We are currently trialling our new-look independent.co.uk website - please send any feedback to beta@independent.co.uk


The tension in the Pretoria courtroom reached its peak in the closing hours of Pistorius hearing

After 105 minutes of summing up, the defence counsel captured the feelings of people all over the world when he said 'I'm just glad it's over'

There was a history of bail in the South African legal system dating back to the 17th century and a reference to the impact of the Boer War.

There was a detailed rehearsal of the arguments of defence and prosecution that seemed not to want to end. There was even an abrupt bathroom break at a moment of excruciating tension that provoked groans from the hardy patrons of Court C. The red-robed magistrate, Desmond Nair, was acutely aware of his global audience as he delivered his ruling in Oscar Pistorius’s bail hearing. He took his 15 minutes of fame and stretched them out to 105.

When the moment finally came it found the fallen hero, whose sobbing has been testimony to his stamina as well as his inner turmoil, becalmed. His grey-suited shoulders shook, his head dropped and he said nothing. His family, who have sat within touching distance of him during proceedings, showed relief rather than joy. It was left to the hulking frame of Fubes Danor, a family friend acting as bodyguard to the Pistorius clan, to shout, “Yes”.

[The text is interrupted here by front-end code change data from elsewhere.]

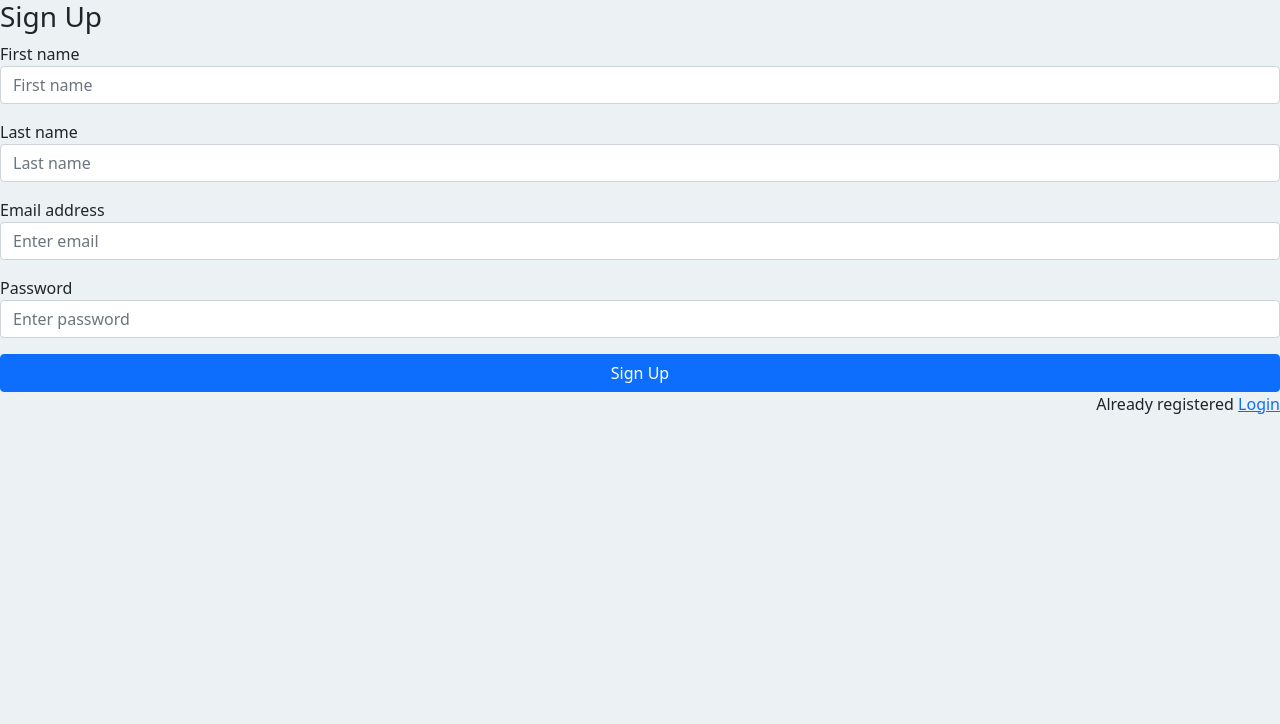
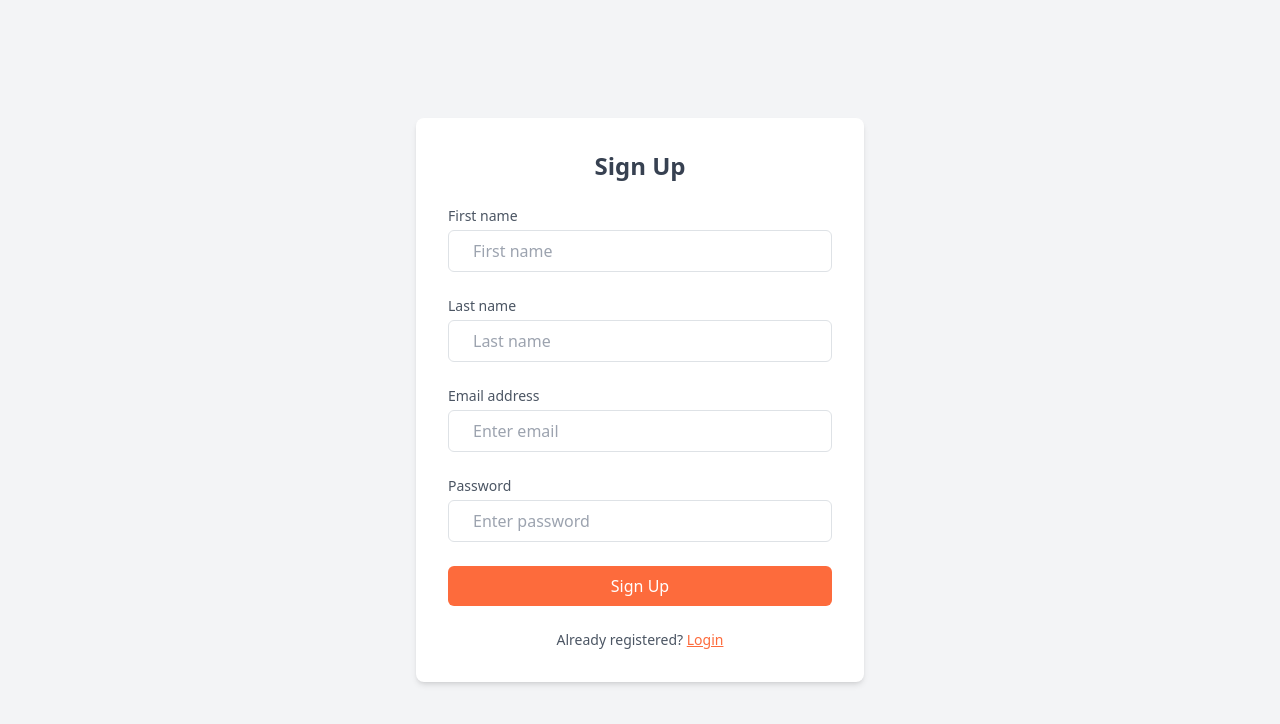
Before and after one commit to JonathanDabre/Email-login, a React (Create React App) app: page /register in a window 1280 px wide. Shown: the top 724 px of the page. Built offline with nearby package versions, Linux system fonts and the light colour scheme; no server answers.

Commit message:
register ui fixed

```diff
--- a/src/components/register.jsx
+++ b/src/components/register.jsx
@@ -31,61 +31,71 @@ function Register() {
   };
 
   return (
-    <form onSubmit={handleRegister}>
-      <h3>Sign Up</h3>
-
-      <div className="mb-3">
-        <label>First name</label>
+    <div className="flex items-center justify-center min-h-screen bg-gray-100">
+      <div className="w-full max-w-md p-8 space-y-6 bg-white rounded-lg shadow-md">
+        <h3 className="text-2xl font-bold text-center text-gray-700">Sign Up</h3>
+        <form onSubmit={handleRegister} className="space-y-6">
+          <div className="flex flex-col">
+            <label className="mb-1 text-sm font-medium text-gray-600">First name</label>
             <input
               type="text"
-          className="form-control"
+              className="px-4 py-2 border border-gray-300 rounded-md focus:ring focus:ring-blue-200 focus:border-blue-500"
               placeholder="First name"
               onChange={(e) => setFname(e.target.value)}
               required
             />
           </div>
 
-      <div className="mb-3">
-        <label>Last name</label>
+          <div className="flex flex-col">
+            <label className="mb-1 text-sm font-medium text-gray-600">Last name</label>
             <input
               type="text"
-          className="form-control"
+              className="px-4 py-2 border border-gray-300 rounded-md focus:ring focus:ring-blue-200 focus:border-blue-500"
               placeholder="Last name"
               onChange={(e) => setLname(e.target.value)}
             />
           </div>
 
-      <div className="mb-3">
-        <label>Email address</label>
+          <div className="flex flex-col">
+            <label className="mb-1 text-sm font-medium text-gray-600">Email address</label>
             <input
               type="email"
-          className="form-control"
+              className="px-4 py-2 border border-gray-300 rounded-md focus:ring focus:ring-blue-200 focus:border-blue-500"
               placeholder="Enter email"
               onChange={(e) => setEmail(e.target.value)}
               required
             />
           </div>
 
-      <div className="mb-3">
-        <label>Password</label>
+          <div className="flex flex-col">
+            <label className="mb-1 text-sm font-medium text-gray-600">Password</label>
             <input
               type="password"
-          className="form-control"
+              className="px-4 py-2 border border-gray-300 rounded-md focus:ring focus:ring-blue-200 focus:border-blue-500"
               placeholder="Enter password"
               onChange={(e) => setPassword(e.target.value)}
               required
             />
           </div>
 
-      <div className="d-grid">
-        <button type="submit" className="btn btn-primary">
+          <div className="flex items-center justify-center">
+            <button
+              type="submit"
+              className="w-full px-4 py-2 text-white bg-[#FD6B3C] rounded-md hover:bg-[#d65429] focus:outline-none focus:ring focus:ring-blue-300"
+            >
               Sign Up
             </button>
           </div>
-      <p className="forgot-password text-right">
-        Already registered <a href="/login">Login</a>
+          <p className="text-sm text-center text-gray-600">
+            Already registered?{" "}
+            <a href="/login" className="font-medium text-[#FD6B3C] hover:text-[#d65429] hover:underline">
+              Login
+            </a>
           </p>
         </form>
+      </div>
+    </div>
   );
 }
+
 export default Register;
```
Lines whose indentation alone changed are shown as unchanged.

The mixture of raw emotion, slow-paced procedural law and extraordinary tension that marked the rest of the week was given its fullest expression in the closing hours. Defence counsel Barry Roux, the top-dollar attorney who was the star turn of the bail hearings, captured the feelings of people all over the world when he said: “I’m just glad it’s over.”

From the reporters whose voluminous Tweets have fed the global appetite for forensic detail to the haunted court clerks who fought losing battles to bring order to the court, no one had experienced anything quite like it. Each day had begun with a battle to make it beyond the scrum of bystanders and cameras, under the striped tape, past the exhausted security men and through the heavy wooden doors of Court C.

In the gallery, among the Pistorius women in the best of their wardrobes were the green-swathed ladies of ANC women’s league, and the gangster chic of Kenny Kunene, Johannesburg’s “Mr Sushi”, an ex-convict turned impresario. In the claustrophobic heat, the effect was something between a television reality show and a Bikram yoga studio.

Mr Nair, by turns teased and indulged the media desperate for fresh pictures of the accused. No images were allowed while the magistrate was in court but at dramatic moments in proceedings when the Paralympian wept openly the canny magistrate would up and leave the court before Mr Pistorius, thereby exposing him to a barrage of flash photography. It was a stationary equivalent of what is known in the United States as the “perp walk”.